As a somewhat related thought, an interesting point came up in a recent conversation with (liberal) friends. The idea is that people vote against their self interests because they vote according to what they aspire to be, not where they are. This really helps me understand tea partiers who protest against universal health care despite being the people (blue collar workers) who will need it the most if they lose their jobs. They're not voting against health care as people who need it, but as people who aspire to make the kinds of 1% money that would ensure they don't need it. Interesting notion.

Anyway, if anyone knows of any actual conservatives living in the Pasadena area, let me know. I'd like to have a beer with them. I think we'd have a lot to talk about as reasonable adults. But if you've ever entertained the notion that our president is a far-left, anti-American, teleprompter-needing socialist, well, I just feel bad for you son.

### On the Height of J.J. Barea

Dallas Mavericks point guard J.J. Barea standing between two very tall people (from: Picassa user photoasisphoto).

Congrats to the Dallas Mavericks, who beat the Miami Heat tonight in game six to win the NBA championship.

Okay, with that out of the way, just how tall is the busy-footed Maverick point guard J.J. Barea? He's listed as 6-foot on NBA.com, but no one, not even the sports casters, believes that he can possibly be that tall. He looks like a super-fast Hobbit out there. But could that just be relative scaling, with him standing next to a bunch of extremely tall people? People on Yahoo! Answers think so---I know because I've been Google searching "J.J. Barea Height" for the past 15 minutes.

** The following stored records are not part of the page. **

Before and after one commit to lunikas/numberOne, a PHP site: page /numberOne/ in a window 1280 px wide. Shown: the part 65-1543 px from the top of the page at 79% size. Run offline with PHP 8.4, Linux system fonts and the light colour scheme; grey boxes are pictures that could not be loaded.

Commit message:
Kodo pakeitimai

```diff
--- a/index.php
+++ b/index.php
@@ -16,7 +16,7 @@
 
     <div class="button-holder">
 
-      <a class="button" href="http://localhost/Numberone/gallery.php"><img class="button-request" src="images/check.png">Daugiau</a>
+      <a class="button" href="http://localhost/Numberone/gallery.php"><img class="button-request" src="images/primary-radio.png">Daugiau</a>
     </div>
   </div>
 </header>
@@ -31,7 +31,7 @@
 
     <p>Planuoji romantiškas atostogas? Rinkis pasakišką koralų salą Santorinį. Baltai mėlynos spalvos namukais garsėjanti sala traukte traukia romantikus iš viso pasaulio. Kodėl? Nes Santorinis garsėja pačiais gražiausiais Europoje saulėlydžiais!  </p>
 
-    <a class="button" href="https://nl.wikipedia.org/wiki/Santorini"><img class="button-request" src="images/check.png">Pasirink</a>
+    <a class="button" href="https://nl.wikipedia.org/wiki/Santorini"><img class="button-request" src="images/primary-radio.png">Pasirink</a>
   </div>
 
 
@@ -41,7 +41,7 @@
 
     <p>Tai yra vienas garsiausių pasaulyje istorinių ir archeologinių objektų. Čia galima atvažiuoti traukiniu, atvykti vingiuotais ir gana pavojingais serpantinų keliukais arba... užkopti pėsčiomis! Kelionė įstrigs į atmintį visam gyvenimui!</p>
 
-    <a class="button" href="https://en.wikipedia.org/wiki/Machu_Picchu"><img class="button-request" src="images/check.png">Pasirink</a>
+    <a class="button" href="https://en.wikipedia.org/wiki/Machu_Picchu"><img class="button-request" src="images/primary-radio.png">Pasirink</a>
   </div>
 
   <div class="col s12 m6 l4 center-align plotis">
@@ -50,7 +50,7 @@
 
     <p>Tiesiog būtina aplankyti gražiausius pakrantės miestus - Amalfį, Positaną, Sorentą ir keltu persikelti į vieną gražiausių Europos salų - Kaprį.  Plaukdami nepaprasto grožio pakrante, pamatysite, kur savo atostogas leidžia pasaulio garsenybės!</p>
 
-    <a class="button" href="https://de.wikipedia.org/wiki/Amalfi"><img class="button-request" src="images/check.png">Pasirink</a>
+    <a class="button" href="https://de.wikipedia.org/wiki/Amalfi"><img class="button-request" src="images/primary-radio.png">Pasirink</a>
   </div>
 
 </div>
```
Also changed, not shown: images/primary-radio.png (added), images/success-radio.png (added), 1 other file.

So I decided to find a photo and settle the issue once and for all.

I then used the basketball as my metric. Wikipedia states that an NBA basketball is 29.5 inches in circumfe…

### The Force is strong with this one...

Last night we were reviewing multiplication tables with Owen. The family fired off doublets of numbers and Owen confidently multiplied away. In the middle of the review Owen stopped and said, "I noticed something. 2 times 2 is 4. If you subtract 1 it's 3. That's equal to taking 2 and adding 1, and then taking 2 and subtracting 1, and multiplying. So 1 times 3 is 2 times 2 minus 1."

I have to admit, that I didn't quite get it at first. I asked him to repeat with another number and he did with six: "6 times 6 is 36. 36 minus 1 is 35. That's the same as 6-1 times 6+1, which is 35."

Ummmmm....wait. Huh? Lemme see...oh. OH! WOW! Owen figured out

x^2 - 1 = (x - 1) (x +1)

So $6 \times 8 = 7 \times 7 - 1 = (7-1) (7+1) = 48$. That's actually pretty handy!

You can see it in the image above. Look at the elements perpendicular to the diagonal. There's 48 bracketing 49, 35 bracketing 36, etc... After a bit more thought we…

### The Long Con

Hiding in Plain Sight

ESPN has a series of sports documentaries called 30 For 30. One of my favorites is called Broke which is about how professional athletes often make tens of millions of dollars in their careers yet retire with nothing. One of the major "leaks" turns out to be con artists, who lure athletes into elaborate real estate schemes or business ventures. This naturally raises the question: In a tightly-knit social structure that is a sports team, how can con artists operate so effectively and extensively? The answer is quite simple: very few people taken in by con artists ever tell anyone what happened. Thus, con artists can operate out in the open with little fear of consequences because they are shielded by the collective silence of their victims.
I can empathize with this. I've lost money in two different con schemes. One was when I was in college, and I received a phone call that I had won an all-expenses-paid trip to the Bahamas. All I needed to do was p…